**WHAT IS EXPECTED:** Copy each record below faithfully, leaving out images.

**INFORMATION SUPPLIED:**
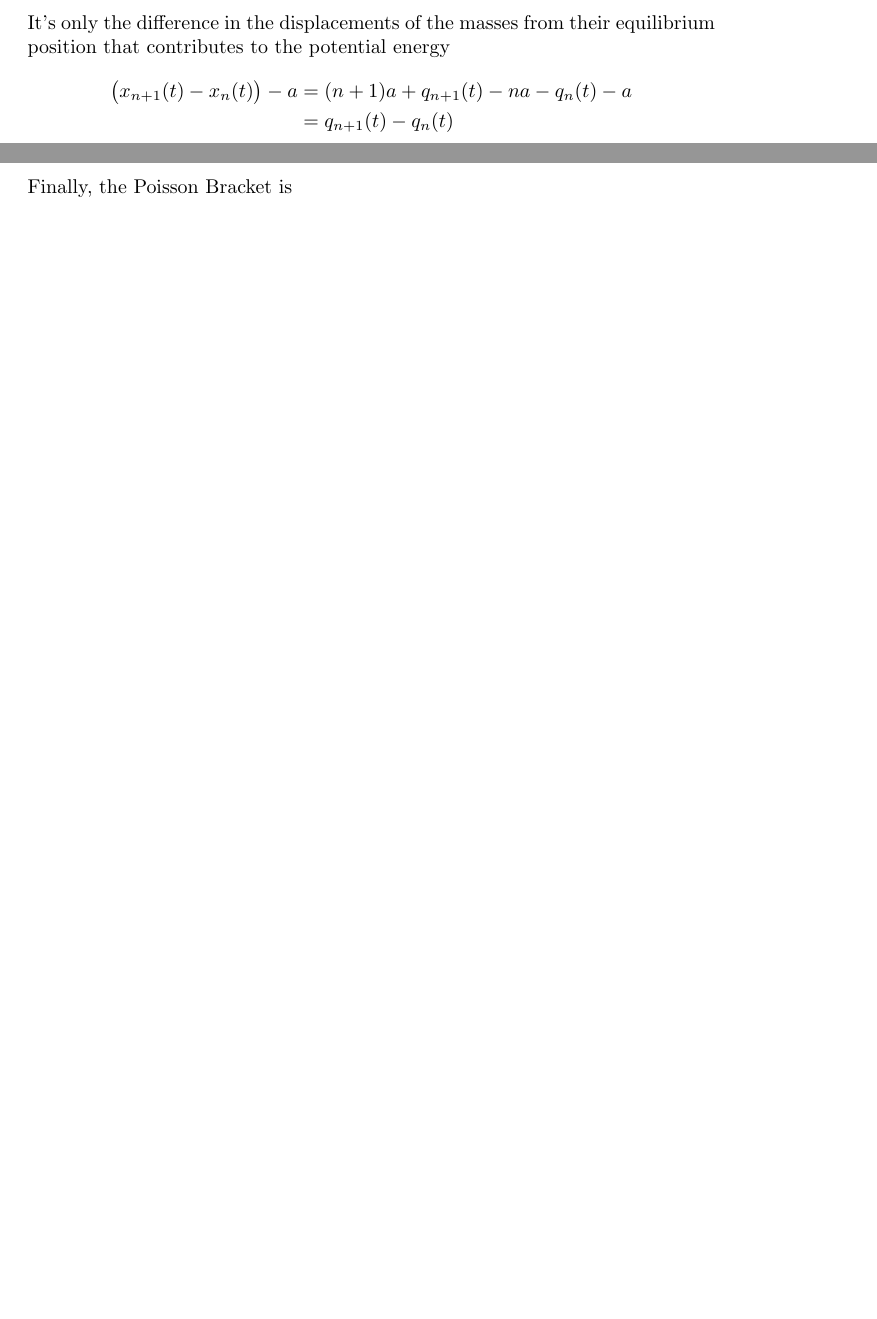
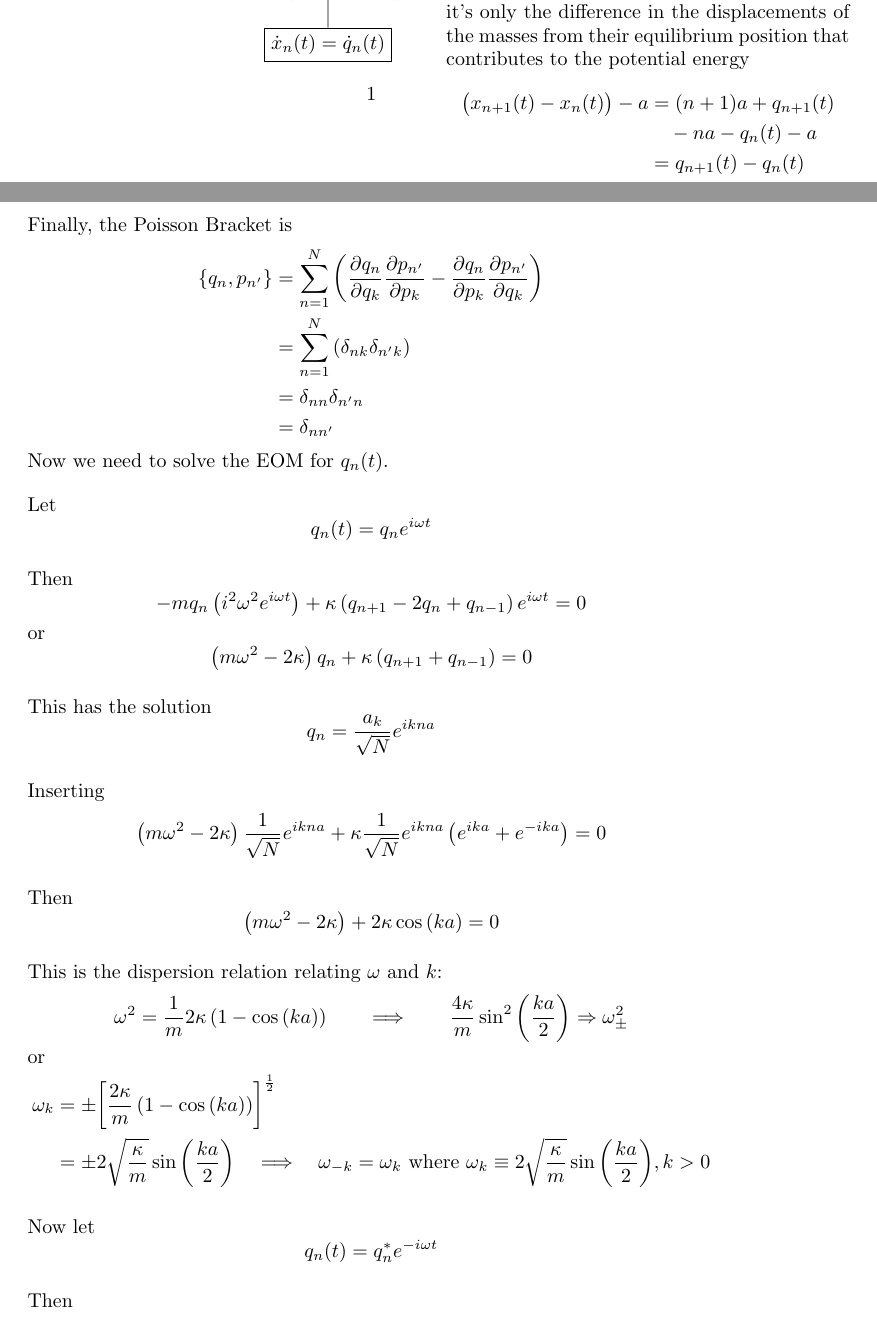
Before and after one commit to wyphan/qft, a LaTeX document (tex/04-connecting-particle-field-mechanics.tex): two parts of pages 2 and 3 of 3 before the commit and two parts of pages 1 and 3 of 3 after it, joined at a grey line, cut so that both start at the same text, the shorter picture padded with empty space. Compiled offline with pdfLaTeX.

Commit message:
Add Lecture 4 up to page 5

```diff
--- a/tex/04-connecting-particle-field-mechanics.tex
+++ b/tex/04-connecting-particle-field-mechanics.tex
@@ -4,6 +4,11 @@
 \usepackage{mathrsfs}
 \usepackage{braket}
 \usepackage{graphicx}
+
+\usepackage{textpos}
+\usepackage{eso-pic}
+\usepackage{tikz}
+\usetikzlibrary{tikzmark}
 
 \title{Connecting Particle and Field Mechanics}
 \author{Anthony Mezzacappa}
@@ -38,17 +43,38 @@ In the limit $N \rightarrow \infty$, this will not matter.
 
 % Page 2
 
+{%
+\begin{textblock*}{2in}(0.88in,1.25in)%
+\begin{minipage}[h!]{2in}
+    \begin{equation*}
+        \tikzmarknode{xdot}{\boxed{\dot{x}_n (t) = \dot{q}_n (t)}}
+    \end{equation*}
+\end{minipage}%
+\end{textblock*}%
+}
+
+{%
+\begin{textblock*}{2.8in}(2.7in,1.1in)%
+\begin{minipage}[h!]{2.8in}
+    \noindent it's only the difference in the displacements of the masses from their equilibrium position that contributes to the potential energy
+    \begin{align*}
+        \big( x_{n+1} (t) - x_n (t) \big) - a &= ( n + 1 ) a + q_{n+1} (t) \\
+        &\quad - n a - q_n (t) - a \\
+        &= q_{n+1} (t) - q_n (t)
+    \end{align*}
+\end{minipage}%
+\end{textblock*}%
+}
+
 \noindent The Lagrangian of this system is
 \begin{align*}
     L &= T - V \\
-    &= \frac{1}{2} m \sum_{n=1}^N \dot{q}_n^2 - \frac{1}{2} \kappa \sum_{n=1}^N (q_{n+1} - q_n)^2
+    &= \frac{1}{2} m \sum_{n=1}^N \tikzmarknode{qdot}{\dot{q}_n^2} - \frac{1}{2} \kappa \sum_{n=1}^N \underbrace{ {(q_{n+1} - q_n)}^2 }
 \end{align*}
 
-\noindent It's only the difference in the displacements of the masses from their equilibrium position that contributes to the potential energy
-\begin{align*}
-    \big( x_{n+1} (t) - x_n (t) \big) - a &= ( n + 1 ) a + q_{n+1} (t) - n a - q_n (t) - a \\
-    &= q_{n+1} (t) - q_n (t)
-\end{align*}
+\begin{tikzpicture}[overlay, remember picture]
+    \draw[overlay,->] (xdot) -- (qdot.south);
+\end{tikzpicture}
 
 \noindent The Euler-Lagrangian EOM for each mass are
 \begin{equation}
@@ -92,14 +118,62 @@ In the limit $N \rightarrow \infty$, this will not matter.
 % Page 4
 
 \noindent Finally, the Poisson Bracket is
+\begin{align*}
+    \left\lbrace q_n, p_{n'} \right\rbrace &= \sum_{n=1}^N \left( \dfrac{ \partial q_n }{ \partial q_k } \dfrac{ \partial p_{n'} }{ \partial p_k } - \dfrac{ \partial q_n }{ \partial p_k } \dfrac{ \partial p_{n'} }{ \partial q_k } \right) \\
+    &= \sum_{n=1}^N \left( \delta_{nk} \delta_{n'k} \right) \\
+    &= \delta_{nn} \delta_{n'n} \\
+    &= \delta_{nn'}
+\end{align*}
+Now we need to solve the EOM for $q_n (t)$.
 
+\noindent Let
+\begin{equation*}
+    q_n (t) = q_n e^{ i \omega t }
+\end{equation*}
 
+\noindent Then
+\begin{equation*}
+    -m q_n \left( i^2 \omega^2 e^{ i \omega t } \right) + \kappa \left( q_{n+1} - 2 q_n + q_{n-1} \right) e^{ i \omega t } = 0
+\end{equation*}
+or
+\begin{equation*}
+    \left( m \omega^2 - 2 \kappa \right) q_n + \kappa \left( q_{n+1} + q_{n-1} \right) = 0
+\end{equation*}
 
+\noindent This has the solution
+\begin{equation*}
+    q_n = \dfrac{ a_k }{ \sqrt{N} } e^{ i k n a }
+\end{equation*}
 
+% Page 5
 
+\noindent Inserting
+\begin{equation*}
+    \left( m \omega^2 - 2 \kappa \right) \dfrac{1}{ \sqrt{N} } e^{ i k n a } + \kappa \dfrac{1}{ \sqrt{N} } e^{ i k n a } \left( e^{ i k a } + e^{ -i k a } \right) = 0
+\end{equation*}
 
+\noindent Then
+\begin{equation*}
+    \left( m \omega^2 - 2 \kappa \right) + 2 \kappa \cos{(ka)} = 0
+\end{equation*}
 
+\noindent This is the dispersion relation relating $\omega$ and $k$:
+\begin{equation*}
+    \omega^2 = \dfrac{1}{m} 2 \kappa \left( 1 - \cos{(ka)} \right) \qquad \Longrightarrow \qquad \dfrac{ 4 \kappa }{m} \sin^2{\left(\dfrac{ k a }{2}\right)} \Rightarrow \omega_\pm^2
+\end{equation*}
+or
+\begin{align*}
+    \omega_k &= \pm {\left[ \dfrac{ 2 \kappa }{m} \left( 1 - \cos{(ka)} \right) \right]}^\frac{1}{2} \\
+    &= \pm 2 \sqrt{\dfrac{\kappa}{m}} \sin{\left( \dfrac{ka}{2} \right)} \quad \Longrightarrow \quad \omega_{-k} = \omega_{k} ~ \mathrm{where} ~ \omega_k \equiv 2 \sqrt{\dfrac{\kappa}{m}} \sin{\left( \dfrac{ka}{2} \right)}, k>0
+\end{align*}
 
+\noindent Now let
+\begin{equation*}
+    q_n (t) = q_n^* e^{ -i \omega t }
+\end{equation*}
 
+% Page 6
+
+\noindent Then
 
 \end{document}
```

**SOLUTION TO THIS PROBLEM:**
Before and after one commit to wyphan/qft, a LaTeX document (tex/04-connecting-particle-field-mechanics.tex): two parts of pages 2 and 3 of 3 before the commit and two parts of pages 1 and 3 of 3 after it, joined at a grey line, cut so that both start at the same text, the shorter picture padded with empty space. Compiled offline with pdfLaTeX.

Commit message:
Add Lecture 4 up to page 5

```diff
--- a/tex/04-connecting-particle-field-mechanics.tex
+++ b/tex/04-connecting-particle-field-mechanics.tex
@@ -4,6 +4,11 @@
 \usepackage{mathrsfs}
 \usepackage{braket}
 \usepackage{graphicx}
+
+\usepackage{textpos}
+\usepackage{eso-pic}
+\usepackage{tikz}
+\usetikzlibrary{tikzmark}
 
 \title{Connecting Particle and Field Mechanics}
 \author{Anthony Mezzacappa}
@@ -38,17 +43,38 @@ In the limit $N \rightarrow \infty$, this will not matter.
 
 % Page 2
 
+{%
+\begin{textblock*}{2in}(0.88in,1.25in)%
+\begin{minipage}[h!]{2in}
+    \begin{equation*}
+        \tikzmarknode{xdot}{\boxed{\dot{x}_n (t) = \dot{q}_n (t)}}
+    \end{equation*}
+\end{minipage}%
+\end{textblock*}%
+}
+
+{%
+\begin{textblock*}{2.8in}(2.7in,1.1in)%
+\begin{minipage}[h!]{2.8in}
+    \noindent it's only the difference in the displacements of the masses from their equilibrium position that contributes to the potential energy
+    \begin{align*}
+        \big( x_{n+1} (t) - x_n (t) \big) - a &= ( n + 1 ) a + q_{n+1} (t) \\
+        &\quad - n a - q_n (t) - a \\
+        &= q_{n+1} (t) - q_n (t)
+    \end{align*}
+\end{minipage}%
+\end{textblock*}%
+}
+
 \noindent The Lagrangian of this system is
 \begin{align*}
     L &= T - V \\
-    &= \frac{1}{2} m \sum_{n=1}^N \dot{q}_n^2 - \frac{1}{2} \kappa \sum_{n=1}^N (q_{n+1} - q_n)^2
+    &= \frac{1}{2} m \sum_{n=1}^N \tikzmarknode{qdot}{\dot{q}_n^2} - \frac{1}{2} \kappa \sum_{n=1}^N \underbrace{ {(q_{n+1} - q_n)}^2 }
 \end{align*}
 
-\noindent It's only the difference in the displacements of the masses from their equilibrium position that contributes to the potential energy
-\begin{align*}
-    \big( x_{n+1} (t) - x_n (t) \big) - a &= ( n + 1 ) a + q_{n+1} (t) - n a - q_n (t) - a \\
-    &= q_{n+1} (t) - q_n (t)
-\end{align*}
+\begin{tikzpicture}[overlay, remember picture]
+    \draw[overlay,->] (xdot) -- (qdot.south);
+\end{tikzpicture}
 
 \noindent The Euler-Lagrangian EOM for each mass are
 \begin{equation}
@@ -92,14 +118,62 @@ In the limit $N \rightarrow \infty$, this will not matter.
 % Page 4
 
 \noindent Finally, the Poisson Bracket is
+\begin{align*}
+    \left\lbrace q_n, p_{n'} \right\rbrace &= \sum_{n=1}^N \left( \dfrac{ \partial q_n }{ \partial q_k } \dfrac{ \partial p_{n'} }{ \partial p_k } - \dfrac{ \partial q_n }{ \partial p_k } \dfrac{ \partial p_{n'} }{ \partial q_k } \right) \\
+    &= \sum_{n=1}^N \left( \delta_{nk} \delta_{n'k} \right) \\
+    &= \delta_{nn} \delta_{n'n} \\
+    &= \delta_{nn'}
+\end{align*}
+Now we need to solve the EOM for $q_n (t)$.
 
+\noindent Let
+\begin{equation*}
+    q_n (t) = q_n e^{ i \omega t }
+\end{equation*}
 
+\noindent Then
+\begin{equation*}
+    -m q_n \left( i^2 \omega^2 e^{ i \omega t } \right) + \kappa \left( q_{n+1} - 2 q_n + q_{n-1} \right) e^{ i \omega t } = 0
+\end{equation*}
+or
+\begin{equation*}
+    \left( m \omega^2 - 2 \kappa \right) q_n + \kappa \left( q_{n+1} + q_{n-1} \right) = 0
+\end{equation*}
 
+\noindent This has the solution
+\begin{equation*}
+    q_n = \dfrac{ a_k }{ \sqrt{N} } e^{ i k n a }
+\end{equation*}
 
+% Page 5
 
+\noindent Inserting
+\begin{equation*}
+    \left( m \omega^2 - 2 \kappa \right) \dfrac{1}{ \sqrt{N} } e^{ i k n a } + \kappa \dfrac{1}{ \sqrt{N} } e^{ i k n a } \left( e^{ i k a } + e^{ -i k a } \right) = 0
+\end{equation*}
 
+\noindent Then
+\begin{equation*}
+    \left( m \omega^2 - 2 \kappa \right) + 2 \kappa \cos{(ka)} = 0
+\end{equation*}
 
+\noindent This is the dispersion relation relating $\omega$ and $k$:
+\begin{equation*}
+    \omega^2 = \dfrac{1}{m} 2 \kappa \left( 1 - \cos{(ka)} \right) \qquad \Longrightarrow \qquad \dfrac{ 4 \kappa }{m} \sin^2{\left(\dfrac{ k a }{2}\right)} \Rightarrow \omega_\pm^2
+\end{equation*}
+or
+\begin{align*}
+    \omega_k &= \pm {\left[ \dfrac{ 2 \kappa }{m} \left( 1 - \cos{(ka)} \right) \right]}^\frac{1}{2} \\
+    &= \pm 2 \sqrt{\dfrac{\kappa}{m}} \sin{\left( \dfrac{ka}{2} \right)} \quad \Longrightarrow \quad \omega_{-k} = \omega_{k} ~ \mathrm{where} ~ \omega_k \equiv 2 \sqrt{\dfrac{\kappa}{m}} \sin{\left( \dfrac{ka}{2} \right)}, k>0
+\end{align*}
 
+\noindent Now let
+\begin{equation*}
+    q_n (t) = q_n^* e^{ -i \omega t }
+\end{equation*}
 
+% Page 6
+
+\noindent Then
 
 \end{document}
```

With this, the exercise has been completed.